Data extracted from a collection
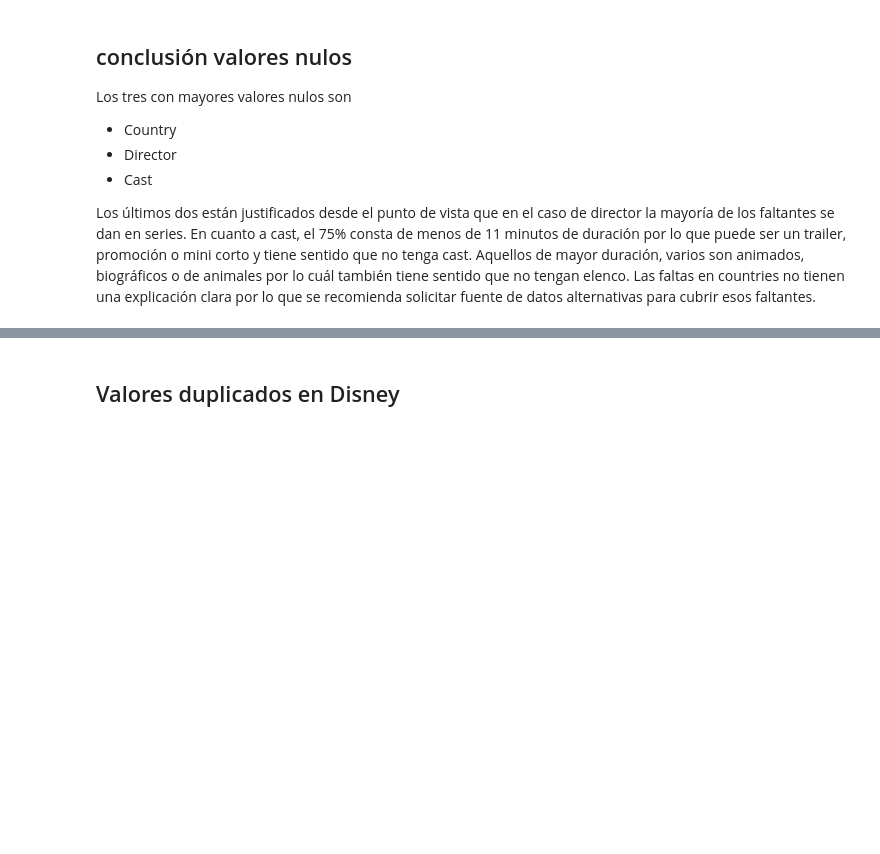
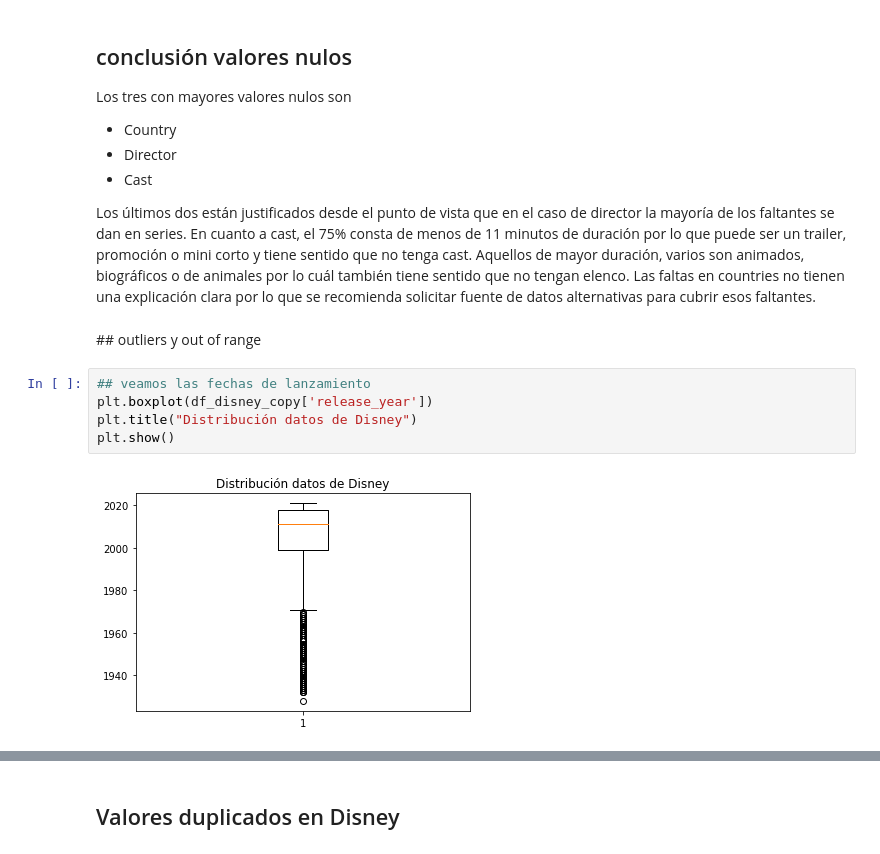
Before and after one commit to Martu-t/plataformas_streaming, a Jupyter notebook: 2_QA/qa_eda.ipynb, the cells around one changed output, grey strips where cells are left out. Saved outputs shown, nothing was run; the diff lists cells and outputs as text; blank space fills up the shorter version.

Commit message:
check out of range data

```diff
--- a/2_QA/qa_eda.ipynb
+++ b/2_QA/qa_eda.ipynb
@@ -213,3 +214,12 @@ Los tres con mayores valores nulos son
 
 Los últimos dos están justificados desde el punto de vista que en el caso de director la mayoría de los faltantes se dan en series. En cuanto a cast, el 75% consta de menos de 11 minutos de duración por lo que puede ser un trailer, promoción o mini corto y tiene sentido que no tenga cast. Aquellos de mayor duración, varios son animados, biográficos o de animales por lo cuál también tiene sentido que no tengan elenco.
 Las faltas en countries no tienen una explicación clara por lo que se recomienda solicitar fuente de datos alternativas para cubrir esos faltantes.
+# %% [markdown]
+## outliers y out of range
+# %%
+## veamos las fechas de lanzamiento
+plt.boxplot(df_disney_copy['release_year'])
+plt.title("Distribución datos de Disney")
+plt.show()
+# %% [output]
+[figure, added]
```
Also changed, not shown: parts of 4 cells of this notebook.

### What is being asked
Can you restate all the records above word for word while dropping the pictures?

### Response below
Before and after one commit to Martu-t/plataformas_streaming, a Jupyter notebook: 2_QA/qa_eda.ipynb, the cells around one changed output, grey strips where cells are left out. Saved outputs shown, nothing was run; the diff lists cells and outputs as text; blank space fills up the shorter version.

Commit message:
check out of range data

```diff
--- a/2_QA/qa_eda.ipynb
+++ b/2_QA/qa_eda.ipynb
@@ -213,3 +214,12 @@ Los tres con mayores valores nulos son
 
 Los últimos dos están justificados desde el punto de vista que en el caso de director la mayoría de los faltantes se dan en series. En cuanto a cast, el 75% consta de menos de 11 minutos de duración por lo que puede ser un trailer, promoción o mini corto y tiene sentido que no tenga cast. Aquellos de mayor duración, varios son animados, biográficos o de animales por lo cuál también tiene sentido que no tengan elenco.
 Las faltas en countries no tienen una explicación clara por lo que se recomienda solicitar fuente de datos alternativas para cubrir esos faltantes.
+# %% [markdown]
+## outliers y out of range
+# %%
+## veamos las fechas de lanzamiento
+plt.boxplot(df_disney_copy['release_year'])
+plt.title("Distribución datos de Disney")
+plt.show()
+# %% [output]
+[figure, added]
```
Also changed, not shown: parts of 4 cells of this notebook.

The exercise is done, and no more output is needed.